→ **EXERCISE OBJECTIVE**: Please restate each line of the data that follows word for word, skipping any image.

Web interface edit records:

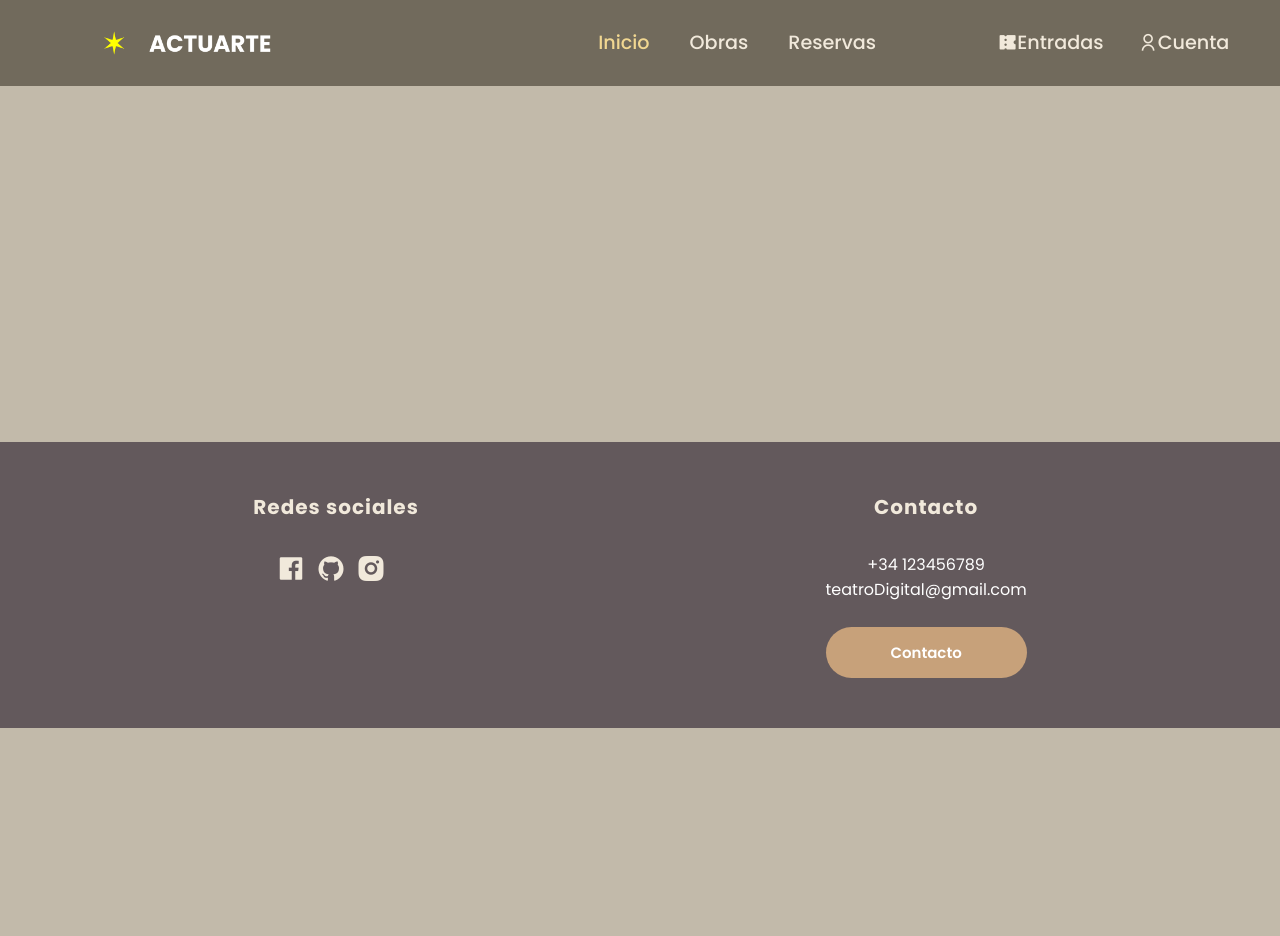
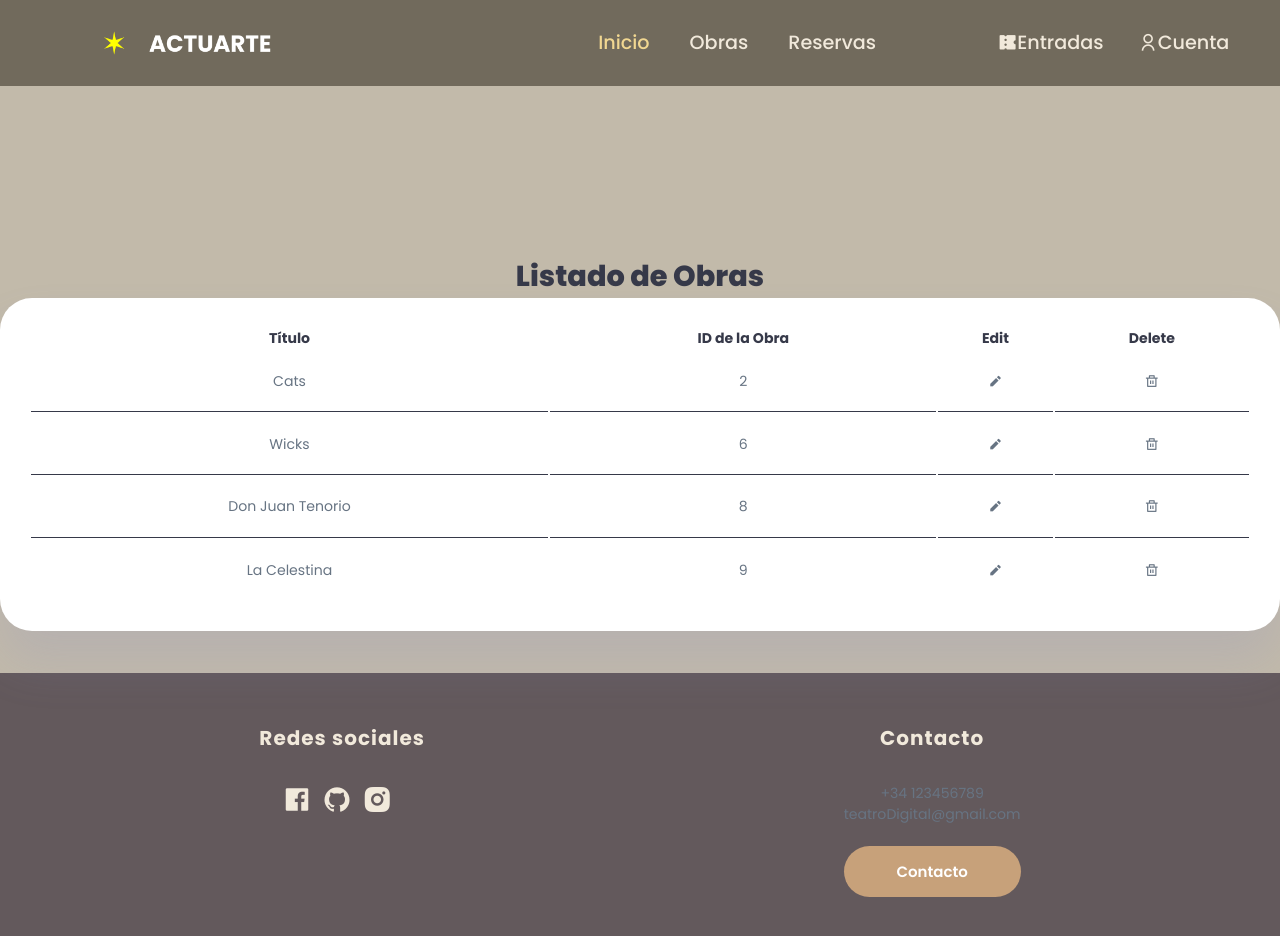
Before and after one commit to Dvniiel/ActuArteVue, a Vue app: page /dashboard in a window 1280 px wide. Shown: the top 936 px of the page. Before the commit the page ends 800 px from the top, so only its background shows below. Built offline with nearby package versions, Linux system fonts and the light colour scheme.

Commit message:
Empezado Dashboard

```diff
--- a/src/views/DashboardView.vue
+++ b/src/views/DashboardView.vue
@@ -1,12 +1,61 @@
 <script setup lang="ts">
+</script>
+<template>
+    <div class="container-dashboard">
 
-</script>
+        <main>
+
+            <div class="recent_order">
+                <h1>Listado de Obras</h1>
+                <table>
+                    <thead>
+                        <tr>
+                            <th>Título</th>
+                            <th>ID de la Obra</th>
+                            <th>Edit</th>
+                            <th>Delete</th>
+                        </tr>
+                    </thead>
+                    <tbody>
+
+                        <tr>
+                            <td>Cats</td>
+                            <td>2</td>
+                            <td class="primary"><i class="ri-pencil-fill"></i></td>
+                            <td class="primary"><i class="ri-delete-bin-line"></i></td>
+                        </tr>
+                        <tr>
+                            <td>Wicks</td>
+                            <td>6</td>
+                            <td class="primary"><i class="ri-pencil-fill"></i></td>
+                            <td class="primary"><i class="ri-delete-bin-line"></i></td>
+                        </tr>
+                        <tr>
+                            <td>Don Juan Tenorio</td>
+                            <td>8</td>
+                            <td class="primary"><i class="ri-pencil-fill"></i></td>
+                            <td class="primary"><i class="ri-delete-bin-line"></i></td>
+                        </tr>
+                        <tr>
+                            <td>La Celestina</td>
+                            <td>9</td>
+                            <td class="primary"><i class="ri-pencil-fill"></i></td>
+                            <td class="primary"><i class="ri-delete-bin-line"></i></td>
+                        </tr>
+
+                    </tbody>
+                </table>
+            </div>
+
+            <!--end pedido reciente-->
 
 
 
+        </main>
+        <!-- main section end -->
 
-<template>
-
+    </div>
+    <br><br>
 </template>
 
 
@@ -14,6 +63,283 @@
 
 
 <style>
+@import url("https://fonts.googleapis.com/css2?family=Poppins:wght@200;300;400;500;600;700;800&display=swap");
 
 
+:root {
+    --clr-primary: #896a4c;
+    --clr-success: #41f1b6;
+    --clr-white: #fff;
+    --clr-info-dark: #7d8da1;
+    --clr-info-light: #dce1eb;
+    --clr-dark: #363949;
+    --clr-warnig: #ff4e4e;
+    --clr-light: rgba(132, 139, 200, 0.18);
+    --clr-dark-variant: #677483;
+    --clr-color-background: #f6f6f9;
+
+    --card-border-radius: 2rem;
+    --border-radius-1: 0.4rem;
+    --border-radius-2: 0.8rem;
+    --border-radius-3: 1.2rem;
+
+    --card-padding: 1.8rem;
+    --padding-1: 1.2rem;
+    --box-shadow: 0 2rem 3rem var(--clr-light);
+}
+
+*{
+
+    box-sizing: border-box;
+    text-decoration: none;
+    border: 0;
+    list-style: none;
+    appearance: none;
+}
+
+body{
+    font-family: 'Poppins' ,sans-serif;
+    width: 100%;
+    height: 100vh;
+    font-size: 0.88rem;
+}
+
+
+a{
+    color: var(--clr-dark);
+}
+
+h1{
+    font-weight: 800;
+    font-size: 1.8rem;
+}
+
+h2{
+    font-size: 1.4rem;
+}
+
+h3{
+    font-size: 0.87rem;
+}
+
+h4{
+    font-size: 0.8;
+}
+
+h5{
+    font-size: 0.77rem;
+}
+
+small{
+    font-size: 0.75rem;
+}
+
+
+p{
+    color: var(--clr-dark-variant);
+}
+
+b{
+    color: var(--clr-dark);
+}
+
+
+
+/*-------------MAIN SECTION--------------*/
+
+.container-dashboard{
+    display: flex;
+    text-align: center;
+    justify-content: center;
+    width: 100%;
+}
+
+main{
+    width: 100%;
+    text-align: center;
+    justify-content: center;
+}
+
+main input{
+    background-color: transparent;
+    border: 0;
+    outline: 0;
+    color: var(--clr-dark);
+}
+
+main h1{
+    color: var(--clr-dark);
+}
+
+
+main .recent_order{
+    margin-top: 2rem;
+}
+
+main .recent_order h2{
+    color: var(--clr-dark);
+}
+
+main .recent_order table{
+    background-color: var(--clr-white);
+    width: 100%;
+    border-radius: var(--card-border-radius);
+    padding: var(--card-padding);
+    text-align: center;
+    box-shadow: var(--box-shadow);
+    transition: all .3s ease;
+    color: var(--clr-dark);
+}
+
+main .recent_order table:hover{
+    box-shadow: none;
+}
+
+main table tbody tr{
+    height: 3.8rem;
+    border-bottom: 1px solid var(--clr-white);
+    color: var(--clr-dark-variant);
+}
+
+main table tbody td{
+    height: 3.8rem;
+    border-bottom: 1px solid var(--clr-dark);
+}
+
+main table tbody tr:last-child td{
+    border: none;
+}
+
+main .recent_order a{
+    text-align: center;
+    display: block;
+    margin: 1rem;
+}
+
+
+
+
+/*-------------------------MEDIA QUERY--------------------------*/
+
+@media screen and (max-width:1200px) {
+    .container{
+        width: 94%;
+        grid-template-columns: 7rem auto 14rem;
+    }
+
+    aside .sidebar h3{
+        display: none;
+    }
+
+    aside .sidebar a:last-child{
+        position: relative;
+        margin-top: 1.8rem;
+    }
+
+    main .insights{
+        display: grid;
+        grid-template-columns: repeat(1,1fr);
+    }
+}
+
+/*---------------------MEDIA QUERY PHONES ----------------------*/
+
+@media screen and (max-width:768px) {
+    .container{
+        width: 100%;
+        grid-template-columns: repeat(1,1fr);
+    }
+
+    aside{
+        position: fixed;
+        width: 18rem;
+        z-index: 3;
+        background: var(--clr-white);
+        display: none;
+        left: -100px;
+        animation: menuAni 1s forwards;
+    }
+
+    @keyframes menuAni {
+        to{
+            left: 0;
+        }
+    }
+
+    aside .logo h2{
+        display: inline;
+    }
+
+    aside .sidebar h3{
+        display: inline;
+    }
+
+    aside .sidebar a{
+        width: 100%;
+        height: 3.4rem;
+    }
+
+    aside .top div.close span{
+        display: inline;
+        position: absolute;
+        right: 0;
+        margin-right: 30px;
+        font-size: 35px;
+    }
+
+    .right .top{
+        position: fixed;
+        top: 0;
+        left: 0;
+        display: flex;
+        justify-content: center;
+        align-items: center;
+        padding: 0 0.8rem;
+        background: var(--clr-white);
+        width: 100%;
+        height: 4.6rem;
+        z-index: 2;
+        box-shadow: 0 1rem 1rem var(--box-shadow);
+        margin: 0;
+    }
+
+    main .insights{
+        display: grid;
+        grid-template-columns: repeat(1,1fr);
+        gap: 1.6rem;
+        padding: 40px;
+    }
+
+    main .recent_order{
+        padding: 30px;
+        margin: 0 auto;
+    }
+
+    .right .profile{
+        position: absolute;
+        left: 70%;
+    }
+
+    .right .recent_updates{
+        padding: 30px;
+    }
+
+    .right .sales_analytics{
+        padding: 30px;
+    }
+
+    .add_products{
+        padding: 30px;
+    }
+
+    .right .top button{
+        display: inline-block;
+        background: transparent;
+        cursor: pointer;
+        color: var(--clr-dark);
+        position: absolute;
+        left: 1rem;
+    }
+}
+
 </style>
```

→ **RESULT**:
Before and after one commit to Dvniiel/ActuArteVue, a Vue app: page /dashboard in a window 1280 px wide. Shown: the top 936 px of the page. Before the commit the page ends 800 px from the top, so only its background shows below. Built offline with nearby package versions, Linux system fonts and the light colour scheme.

Commit message:
Empezado Dashboard

```diff
--- a/src/views/DashboardView.vue
+++ b/src/views/DashboardView.vue
@@ -1,12 +1,61 @@
 <script setup lang="ts">
+</script>
+<template>
+    <div class="container-dashboard">
 
-</script>
+        <main>
+
+            <div class="recent_order">
+                <h1>Listado de Obras</h1>
+                <table>
+                    <thead>
+                        <tr>
+                            <th>Título</th>
+                            <th>ID de la Obra</th>
+                            <th>Edit</th>
+                            <th>Delete</th>
+                        </tr>
+                    </thead>
+                    <tbody>
+
+                        <tr>
+                            <td>Cats</td>
+                            <td>2</td>
+                            <td class="primary"><i class="ri-pencil-fill"></i></td>
+                            <td class="primary"><i class="ri-delete-bin-line"></i></td>
+                        </tr>
+                        <tr>
+                            <td>Wicks</td>
+                            <td>6</td>
+                            <td class="primary"><i class="ri-pencil-fill"></i></td>
+                            <td class="primary"><i class="ri-delete-bin-line"></i></td>
+                        </tr>
+                        <tr>
+                            <td>Don Juan Tenorio</td>
+                            <td>8</td>
+                            <td class="primary"><i class="ri-pencil-fill"></i></td>
+                            <td class="primary"><i class="ri-delete-bin-line"></i></td>
+                        </tr>
+                        <tr>
+                            <td>La Celestina</td>
+                            <td>9</td>
+                            <td class="primary"><i class="ri-pencil-fill"></i></td>
+                            <td class="primary"><i class="ri-delete-bin-line"></i></td>
+                        </tr>
+
+                    </tbody>
+                </table>
+            </div>
+
+            <!--end pedido reciente-->
 
 
 
+        </main>
+        <!-- main section end -->
 
-<template>
-
+    </div>
+    <br><br>
 </template>
 
 
@@ -14,6 +63,283 @@
 
 
 <style>
+@import url("https://fonts.googleapis.com/css2?family=Poppins:wght@200;300;400;500;600;700;800&display=swap");
 
 
+:root {
+    --clr-primary: #896a4c;
+    --clr-success: #41f1b6;
+    --clr-white: #fff;
+    --clr-info-dark: #7d8da1;
+    --clr-info-light: #dce1eb;
+    --clr-dark: #363949;
+    --clr-warnig: #ff4e4e;
+    --clr-light: rgba(132, 139, 200, 0.18);
+    --clr-dark-variant: #677483;
+    --clr-color-background: #f6f6f9;
+
+    --card-border-radius: 2rem;
+    --border-radius-1: 0.4rem;
+    --border-radius-2: 0.8rem;
+    --border-radius-3: 1.2rem;
+
+    --card-padding: 1.8rem;
+    --padding-1: 1.2rem;
+    --box-shadow: 0 2rem 3rem var(--clr-light);
+}
+
+*{
+
+    box-sizing: border-box;
+    text-decoration: none;
+    border: 0;
+    list-style: none;
+    appearance: none;
+}
+
+body{
+    font-family: 'Poppins' ,sans-serif;
+    width: 100%;
+    height: 100vh;
+    font-size: 0.88rem;
+}
+
+
+a{
+    color: var(--clr-dark);
+}
+
+h1{
+    font-weight: 800;
+    font-size: 1.8rem;
+}
+
+h2{
+    font-size: 1.4rem;
+}
+
+h3{
+    font-size: 0.87rem;
+}
+
+h4{
+    font-size: 0.8;
+}
+
+h5{
+    font-size: 0.77rem;
+}
+
+small{
+    font-size: 0.75rem;
+}
+
+
+p{
+    color: var(--clr-dark-variant);
+}
+
+b{
+    color: var(--clr-dark);
+}
+
+
+
+/*-------------MAIN SECTION--------------*/
+
+.container-dashboard{
+    display: flex;
+    text-align: center;
+    justify-content: center;
+    width: 100%;
+}
+
+main{
+    width: 100%;
+    text-align: center;
+    justify-content: center;
+}
+
+main input{
+    background-color: transparent;
+    border: 0;
+    outline: 0;
+    color: var(--clr-dark);
+}
+
+main h1{
+    color: var(--clr-dark);
+}
+
+
+main .recent_order{
+    margin-top: 2rem;
+}
+
+main .recent_order h2{
+    color: var(--clr-dark);
+}
+
+main .recent_order table{
+    background-color: var(--clr-white);
+    width: 100%;
+    border-radius: var(--card-border-radius);
+    padding: var(--card-padding);
+    text-align: center;
+    box-shadow: var(--box-shadow);
+    transition: all .3s ease;
+    color: var(--clr-dark);
+}
+
+main .recent_order table:hover{
+    box-shadow: none;
+}
+
+main table tbody tr{
+    height: 3.8rem;
+    border-bottom: 1px solid var(--clr-white);
+    color: var(--clr-dark-variant);
+}
+
+main table tbody td{
+    height: 3.8rem;
+    border-bottom: 1px solid var(--clr-dark);
+}
+
+main table tbody tr:last-child td{
+    border: none;
+}
+
+main .recent_order a{
+    text-align: center;
+    display: block;
+    margin: 1rem;
+}
+
+
+
+
+/*-------------------------MEDIA QUERY--------------------------*/
+
+@media screen and (max-width:1200px) {
+    .container{
+        width: 94%;
+        grid-template-columns: 7rem auto 14rem;
+    }
+
+    aside .sidebar h3{
+        display: none;
+    }
+
+    aside .sidebar a:last-child{
+        position: relative;
+        margin-top: 1.8rem;
+    }
+
+    main .insights{
+        display: grid;
+        grid-template-columns: repeat(1,1fr);
+    }
+}
+
+/*---------------------MEDIA QUERY PHONES ----------------------*/
+
+@media screen and (max-width:768px) {
+    .container{
+        width: 100%;
+        grid-template-columns: repeat(1,1fr);
+    }
+
+    aside{
+        position: fixed;
+        width: 18rem;
+        z-index: 3;
+        background: var(--clr-white);
+        display: none;
+        left: -100px;
+        animation: menuAni 1s forwards;
+    }
+
+    @keyframes menuAni {
+        to{
+            left: 0;
+        }
+    }
+
+    aside .logo h2{
+        display: inline;
+    }
+
+    aside .sidebar h3{
+        display: inline;
+    }
+
+    aside .sidebar a{
+        width: 100%;
+        height: 3.4rem;
+    }
+
+    aside .top div.close span{
+        display: inline;
+        position: absolute;
+        right: 0;
+        margin-right: 30px;
+        font-size: 35px;
+    }
+
+    .right .top{
+        position: fixed;
+        top: 0;
+        left: 0;
+        display: flex;
+        justify-content: center;
+        align-items: center;
+        padding: 0 0.8rem;
+        background: var(--clr-white);
+        width: 100%;
+        height: 4.6rem;
+        z-index: 2;
+        box-shadow: 0 1rem 1rem var(--box-shadow);
+        margin: 0;
+    }
+
+    main .insights{
+        display: grid;
+        grid-template-columns: repeat(1,1fr);
+        gap: 1.6rem;
+        padding: 40px;
+    }
+
+    main .recent_order{
+        padding: 30px;
+        margin: 0 auto;
+    }
+
+    .right .profile{
+        position: absolute;
+        left: 70%;
+    }
+
+    .right .recent_updates{
+        padding: 30px;
+    }
+
+    .right .sales_analytics{
+        padding: 30px;
+    }
+
+    .add_products{
+        padding: 30px;
+    }
+
+    .right .top button{
+        display: inline-block;
+        background: transparent;
+        cursor: pointer;
+        color: var(--clr-dark);
+        position: absolute;
+        left: 1rem;
+    }
+}
+
 </style>
```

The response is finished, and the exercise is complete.